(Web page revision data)
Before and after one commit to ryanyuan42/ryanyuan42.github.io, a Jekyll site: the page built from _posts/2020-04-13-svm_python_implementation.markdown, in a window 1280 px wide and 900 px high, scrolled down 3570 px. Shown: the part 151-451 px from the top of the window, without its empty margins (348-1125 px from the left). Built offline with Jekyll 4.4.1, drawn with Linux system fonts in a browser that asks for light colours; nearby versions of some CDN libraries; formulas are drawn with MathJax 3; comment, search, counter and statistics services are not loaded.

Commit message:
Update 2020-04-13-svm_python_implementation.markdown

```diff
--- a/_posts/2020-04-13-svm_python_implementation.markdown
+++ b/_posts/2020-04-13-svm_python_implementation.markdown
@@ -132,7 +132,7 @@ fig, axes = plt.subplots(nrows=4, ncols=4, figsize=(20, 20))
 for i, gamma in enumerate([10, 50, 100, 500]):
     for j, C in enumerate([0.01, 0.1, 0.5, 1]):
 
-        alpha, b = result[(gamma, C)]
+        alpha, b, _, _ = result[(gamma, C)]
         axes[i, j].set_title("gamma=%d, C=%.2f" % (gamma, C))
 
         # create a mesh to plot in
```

---

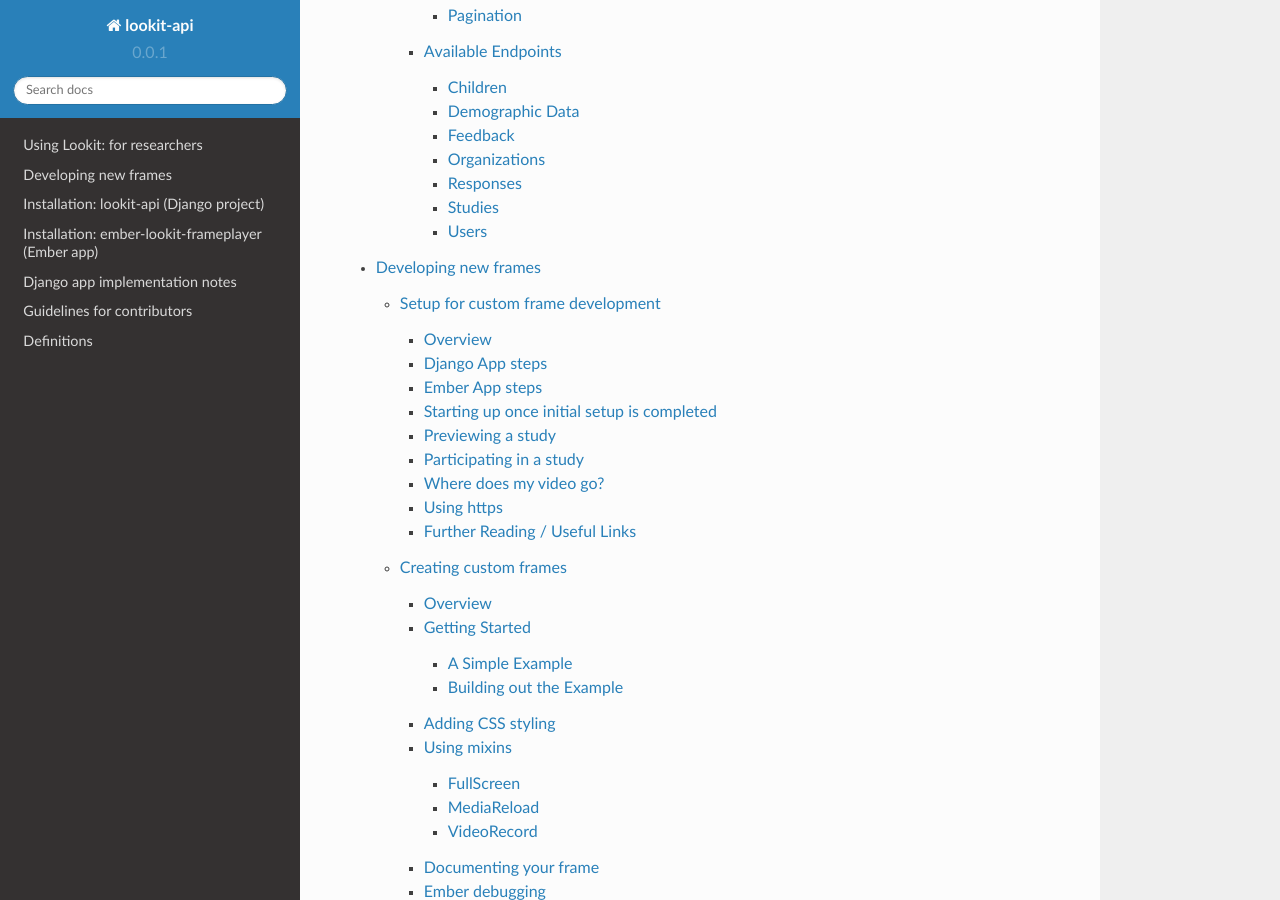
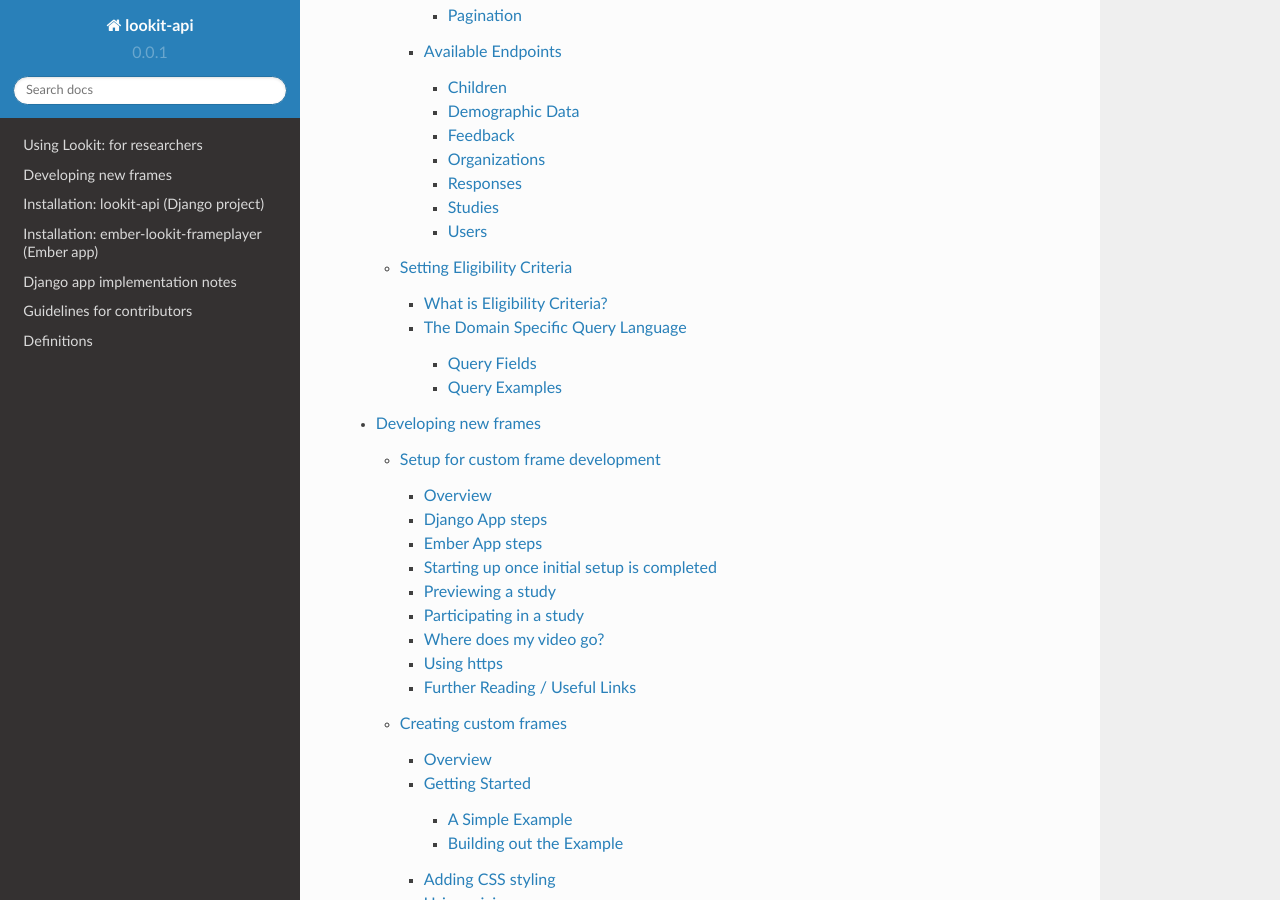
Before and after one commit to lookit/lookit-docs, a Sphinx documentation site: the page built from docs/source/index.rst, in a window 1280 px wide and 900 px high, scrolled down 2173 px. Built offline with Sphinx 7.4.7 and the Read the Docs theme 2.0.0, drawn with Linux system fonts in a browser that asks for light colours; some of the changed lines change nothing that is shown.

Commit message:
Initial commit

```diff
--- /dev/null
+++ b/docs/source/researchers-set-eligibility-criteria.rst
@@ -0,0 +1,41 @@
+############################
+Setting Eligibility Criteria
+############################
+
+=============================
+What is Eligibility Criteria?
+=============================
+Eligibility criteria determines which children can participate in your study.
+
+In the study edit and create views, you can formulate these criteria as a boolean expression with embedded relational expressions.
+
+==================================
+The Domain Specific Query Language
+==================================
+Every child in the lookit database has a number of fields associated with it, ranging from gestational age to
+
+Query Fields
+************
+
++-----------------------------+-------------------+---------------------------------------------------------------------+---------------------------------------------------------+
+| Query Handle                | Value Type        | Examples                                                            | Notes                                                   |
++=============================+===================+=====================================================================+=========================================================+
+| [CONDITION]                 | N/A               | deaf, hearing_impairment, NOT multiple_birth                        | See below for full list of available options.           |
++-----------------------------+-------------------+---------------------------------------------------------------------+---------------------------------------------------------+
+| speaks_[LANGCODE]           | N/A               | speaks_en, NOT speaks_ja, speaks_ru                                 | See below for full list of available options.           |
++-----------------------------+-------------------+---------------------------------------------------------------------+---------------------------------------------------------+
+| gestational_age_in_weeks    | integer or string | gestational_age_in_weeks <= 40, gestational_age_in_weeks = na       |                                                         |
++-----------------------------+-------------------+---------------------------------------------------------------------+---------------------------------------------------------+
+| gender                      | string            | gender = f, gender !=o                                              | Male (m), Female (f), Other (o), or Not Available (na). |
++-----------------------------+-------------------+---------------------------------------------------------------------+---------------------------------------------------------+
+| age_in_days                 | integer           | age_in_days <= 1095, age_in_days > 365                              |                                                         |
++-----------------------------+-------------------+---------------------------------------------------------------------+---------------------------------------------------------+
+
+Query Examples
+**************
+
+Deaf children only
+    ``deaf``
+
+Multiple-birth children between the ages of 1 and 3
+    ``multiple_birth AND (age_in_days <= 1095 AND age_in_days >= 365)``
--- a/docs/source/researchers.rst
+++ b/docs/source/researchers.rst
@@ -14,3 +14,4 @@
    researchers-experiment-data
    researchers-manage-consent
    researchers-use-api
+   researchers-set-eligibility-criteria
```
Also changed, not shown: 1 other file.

What to work on:
Say how many lines in the records hold the string "children", please, and add no other words.

Reply to the task:
3